The Federal Government’s National Mental Health Plan was a welcome and timely boost to efforts tackling the impacts of the COVID-19 pandemic on young people’s mental health, according to the CEO of Youth Insearch, the organisation behind Australia’s most successful peer-to-peer program for at-risk youth.

Youth Insearch CEO Stephen Lewin said while the rate of COVID-19 infections was declining, social distancing and isolation are leading to a growing spike in mental illness, placing many young Australians at risk of self-harm.

“COVID-19 is putting additional pressure on young people’s mental health when youth suicide rates are already disproportionately high,” Mr Lewin said.

“Young people are under increasing amounts of pressure, and are finding things particularly difficult right now,” Mr Lewin said. 
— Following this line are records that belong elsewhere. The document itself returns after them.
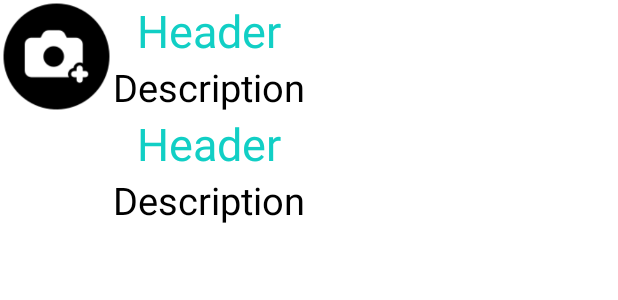
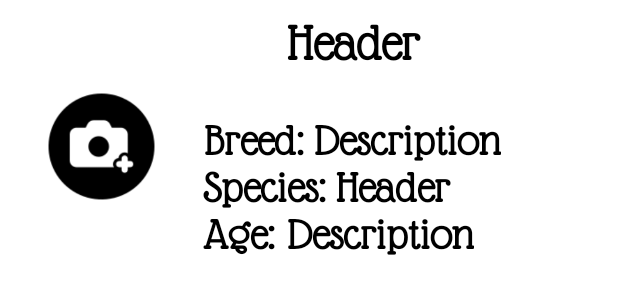
Before and after one commit to kardelencanoglu/MyPetsApp, an Android app: the layout row.xml on its own in the app's theme, with its tools: preview values and no code run, on a phone screen of 412 x 824 dp. Shown: the top 300 px of the screen. Run offline under Robolectric (Android 15) with nearby library versions, the phone set to English and light mode, and no system bars.

Commit message:
ui rev last.

```diff
--- a/app/src/main/java/com/kardelen/sahipsizkahramanlar/splash/SplashScreen.java
+++ b/app/src/main/java/com/kardelen/sahipsizkahramanlar/splash/SplashScreen.java
@@ -10,6 +10,7 @@ import com.kardelen.sahipsizkahramanlar.MainActivity;
 import com.kardelen.sahipsizkahramanlar.R;
 import com.kardelen.sahipsizkahramanlar.adoption.AdoptionActivity;
 import com.kardelen.sahipsizkahramanlar.login.LoginActivity;
+import com.kardelen.sahipsizkahramanlar.pet.ListPetActivity;
 import com.kardelen.sahipsizkahramanlar.utils.Utils;
 
 public class SplashScreen extends AppCompatActivity {
@@ -24,7 +25,7 @@ public class SplashScreen extends AppCompatActivity {
         new Handler().postDelayed(new Runnable() {
             @Override
             public void run() {
-                Intent i = new Intent(SplashScreen.this, LoginActivity.class);
+                Intent i = new Intent(SplashScreen.this, ListPetActivity.class);
                 startActivity(i);
                 finish();
             }
--- a/app/src/main/res/layout/activity_list_pet.xml
+++ b/app/src/main/res/layout/activity_list_pet.xml
@@ -7,11 +7,21 @@
         tools:context=".pet.ListPetActivity"
         android:orientation="vertical">
 
+        <TextView
+                android:layout_width="match_parent"
+                android:layout_height="wrap_content"
+                android:text="CLASSIFIED"
+                android:layout_marginTop="15dp"
+                android:textStyle="bold"
+                android:fontFamily="@font/font"
+                android:textColor="@color/black"
+                android:textSize="30sp"
+                android:gravity="center"/>
+
         <ListView
                 android:id="@+id/lv"
+                android:layout_marginTop="60dp"
                 android:layout_width="match_parent"
-                android:visibility="visible"
-
                 android:layout_height="match_parent" />
 
         <Button
--- a/app/src/main/res/layout/row.xml
+++ b/app/src/main/res/layout/row.xml
@@ -1,55 +1,131 @@
 <?xml version="1.0" encoding="utf-8"?>
 <LinearLayout xmlns:android="http://schemas.android.com/apk/res/android"
-              android:orientation="horizontal" android:layout_width="match_parent"
+              android:orientation="horizontal"
+              android:layout_width="match_parent"
               android:layout_height="wrap_content">
 
     <ImageView
             android:layout_width="75dp"
             android:layout_height="75dp"
+            android:layout_marginTop="60dp"
+            android:layout_marginStart="30dp"
             android:src="@drawable/add_image"
             android:id="@+id/img1"/>
 
     <LinearLayout
             android:layout_width="wrap_content"
             android:layout_height="wrap_content"
+            android:layout_marginStart="30dp"
             android:orientation="vertical">
 
         <TextView
                 android:layout_width="match_parent"
                 android:layout_height="wrap_content"
                 android:text="Header"
+                android:layout_marginTop="10dp"
                 android:gravity="center"
-                android:textColor="@color/colorAccent"
-                android:textSize="30dp"
+                android:textStyle="bold"
+                android:fontFamily="@font/font"
+                android:textColor="@color/black"
+                android:textSize="35sp"
                 android:id="@+id/nameText"/>
+
+        <LinearLayout
+                android:layout_width="wrap_content"
+                android:layout_height="wrap_content"
+                android:layout_marginTop="15dp"
+                android:orientation="vertical">
+
+            <LinearLayout
+                    android:layout_width="wrap_content"
+                    android:layout_height="wrap_content"
+                    android:layout_marginTop="15dp"
+                    android:orientation="horizontal">
+
+                <TextView
+                        android:layout_width="match_parent"
+                        android:layout_height="wrap_content"
+                        android:text="Breed: "
+                        android:textStyle="bold"
+                        android:fontFamily="@font/font"
+                        android:textColor="@color/black"
+                        android:textSize="30sp"
+                        android:gravity="center"/>
 
                 <TextView
                         android:layout_width="match_parent"
                         android:layout_height="wrap_content"
                         android:text="Description"
-                android:textColor="@color/colorPrimaryDark"
-                android:textSize="25dp"
+                        android:textStyle="bold"
+                        android:fontFamily="@font/font"
+                        android:textColor="@color/black"
+                        android:textSize="30sp"
                         android:gravity="center"
                         android:id="@+id/breedText"/>
+
+            </LinearLayout>
+
+            <LinearLayout
+                    android:layout_width="wrap_content"
+                    android:layout_height="wrap_content"
+                    android:orientation="horizontal">
+
+
+                <TextView
+                        android:layout_width="match_parent"
+                        android:layout_height="wrap_content"
+                        android:text="Species: "
+                        android:textStyle="bold"
+                        android:fontFamily="@font/font"
+                        android:textColor="@color/black"
+                        android:textSize="30sp"
+                        android:gravity="center"/>
 
                 <TextView
                         android:layout_width="match_parent"
                         android:layout_height="wrap_content"
                         android:text="Header"
                         android:gravity="center"
-                android:textColor="@color/colorAccent"
-                android:textSize="30dp"
+                        android:textStyle="bold"
+                        android:fontFamily="@font/font"
+                        android:textColor="@color/black"
+                        android:textSize="30sp"
                         android:id="@+id/speciesText"/>
+
+            </LinearLayout>
+
+
+            <LinearLayout
+                    android:layout_width="wrap_content"
+                    android:layout_height="wrap_content"
+                    android:layout_marginBottom="40dp"
+                    android:orientation="horizontal">
+
+                <TextView
+                        android:layout_width="match_parent"
+                        android:layout_height="wrap_content"
+                        android:text="Age: "
+                        android:textStyle="bold"
+                        android:fontFamily="@font/font"
+                        android:textColor="@color/black"
+                        android:textSize="30sp"
+                        android:gravity="center"/>
 
                 <TextView
                         android:layout_width="match_parent"
                         android:layout_height="wrap_content"
                         android:text="Description"
-                android:textColor="@color/colorPrimaryDark"
-                android:textSize="25dp"
+                        android:textStyle="bold"
+                        android:fontFamily="@font/font"
+                        android:textColor="@color/black"
+                        android:textSize="30sp"
                         android:gravity="center"
                         android:id="@+id/ageText"/>
 
             </LinearLayout>
 
         </LinearLayout>
+
+    </LinearLayout>
+
+</LinearLayout>
--- a/app/src/main/res/values/colors.xml
+++ b/app/src/main/res/values/colors.xml
@@ -12,6 +12,7 @@
     <color name="colorAccent">#11CFC5</color>
     <color name="themeColor">#11CFC5</color>
     <color name="roseColor">#EF1669</color>
+    <color name="lightPinkColor">#FADADD</color>
 
     <!--normal colors-->
     <color name="darkTextColor">#020000</color>
```
Lines whose indentation alone changed are shown as unchanged.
Mr Lewin praised the Federal Government’s National Mental Health Plan which called for mental health services to adapt to the current climate and offer new models of care. 

“We have seen a spike in requests for youth mental health support services across all areas,” Mr Lewin said. 

“We have had to adapt our program to social distancing rules and we have successfully transitioned to a virtual peer-to-peer platform to provide support and guidance to young people.

“The Youth Insearch virtual program creates a safe space for all young people, where they can talk through their issues and accomplishments and continue to feel connected to their peers.” 

Mr Lewin said Youth Insearch’s services are being drawn on more than ever as many of the young people the organisation supports are facing isolation in unsafe homes. 

“A young woman from Victoria reached out to her Youth Insearch peer support group when she became a victim of domestic violence and had nowhere to turn. With our support she was able to extract herself from the harmful environment and find a safe place to live,” Mr Lewin said.

Mr Lewin commended the Federal and State Governments for their concerted efforts to keep schools open for those who need it. 

“The young people in our program say that school is the only place they feel safe. 

“For some young people, school is an escape from an unsafe or broken family environment and many need prompting to re-engage with school.” 

The Youth Insearch program empowers young people to take control of their lives and equips participants with skills and opportunities to develop their self-esteem and play a contributing role in society.

Mr Lewin said Youth Insearch’s rapid pivot to virtual peer-to-peer support groups meant it now had 18 weekly virtual support groups across Queensland, New South Wales and Victoria.

“We are now supporting 377 young people through phone support and the virtual peer support groups to manage their mental health and wellbeing through the crisis,” Mr Lewin said.

Since 16 March 2020 Youth Insearch staff have made 2,061 support calls totalling 8,645 minutes. They have also conducted 137 weekly support group sessions, where the young people have been provided a weekly peer support catch-up on Microsoft Teams. 

“We are currently rolling out a virtual intake process and a set of virtual mini-sessions conducted by our young leaders. This will enable us to take new referrals and support the new young people through the intake process and into the virtual support program,” Mr Lewin said.




About Youth Insearch
Youth Insearch is the only Australian organisation dedicated to helping young people face trauma through peer group support, where young people help one another. Youth Insearch’s purpose is to empower young people to take control of their lives by giving them the opportunity and skills to develop their self-esteem and play a positive role in society.


Media contact
Stav Pisk
Account Manager
Wells Haslem Mayhew
02 8904 9991